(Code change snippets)
══════════════════════════════

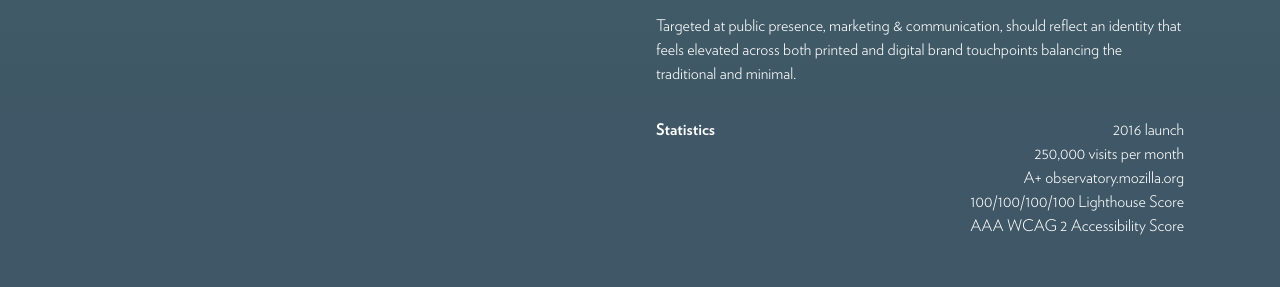
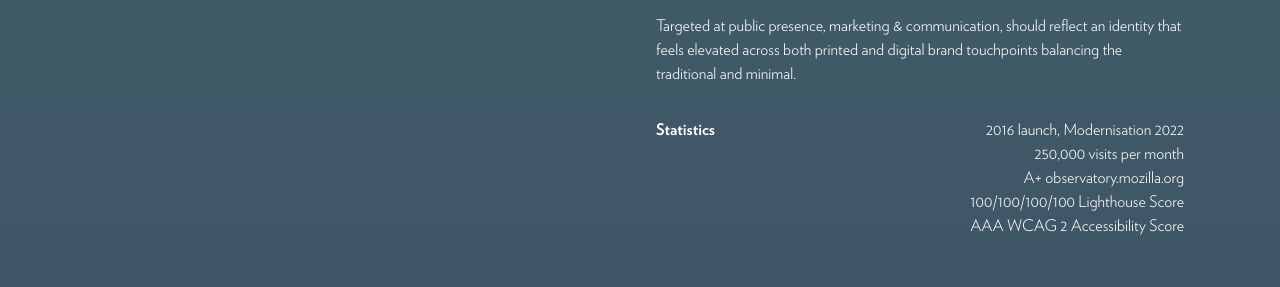
Before and after one commit to atomicjam/Portfolio, a website built with Vite: page index.html in a window 1280 px wide. Shown: the part 1840-2127 px from the top of the page. Built offline with nearby package versions, Linux system fonts and the light colour scheme; what @alpinejs/intersect, splitting would draw is missing.

Commit message:
copy updates

```diff
--- a/index.html
+++ b/index.html
@@ -100,7 +100,7 @@
           <div class="my-8 grid grid-cols-4 gap-0 leading-normal">
             <div class="font-semibold">Statistics</div>
             <div class="font-light text-right col-span-3">
-              2016 launch<br />
+              2016 launch, Modernisation 2022<br />
               <span class="italic text-xs text-gray-600">c.</span>250,000 visits per month<br />
               A+ <a href="https://observatory.mozilla.org/" target="_blank">observatory.mozilla.org</a><br />
               100/100/100/100 <a href="https://web.dev/measure/" target="_blank">Lighthouse Score</a><br />
```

══════════════════════════════

● **YOUR INSTRUCTIONS**:
When you copy the data above, reproduce each line exactly and skip every image.

● **YOUR RESPONSE**:
Before and after one commit to atomicjam/Portfolio, a website built with Vite: page index.html in a window 1280 px wide. Shown: the part 1840-2127 px from the top of the page. Built offline with nearby package versions, Linux system fonts and the light colour scheme; what @alpinejs/intersect, splitting would draw is missing.

Commit message:
copy updates

```diff
--- a/index.html
+++ b/index.html
@@ -100,7 +100,7 @@
           <div class="my-8 grid grid-cols-4 gap-0 leading-normal">
             <div class="font-semibold">Statistics</div>
             <div class="font-light text-right col-span-3">
-              2016 launch<br />
+              2016 launch, Modernisation 2022<br />
               <span class="italic text-xs text-gray-600">c.</span>250,000 visits per month<br />
               A+ <a href="https://observatory.mozilla.org/" target="_blank">observatory.mozilla.org</a><br />
               100/100/100/100 <a href="https://web.dev/measure/" target="_blank">Lighthouse Score</a><br />
```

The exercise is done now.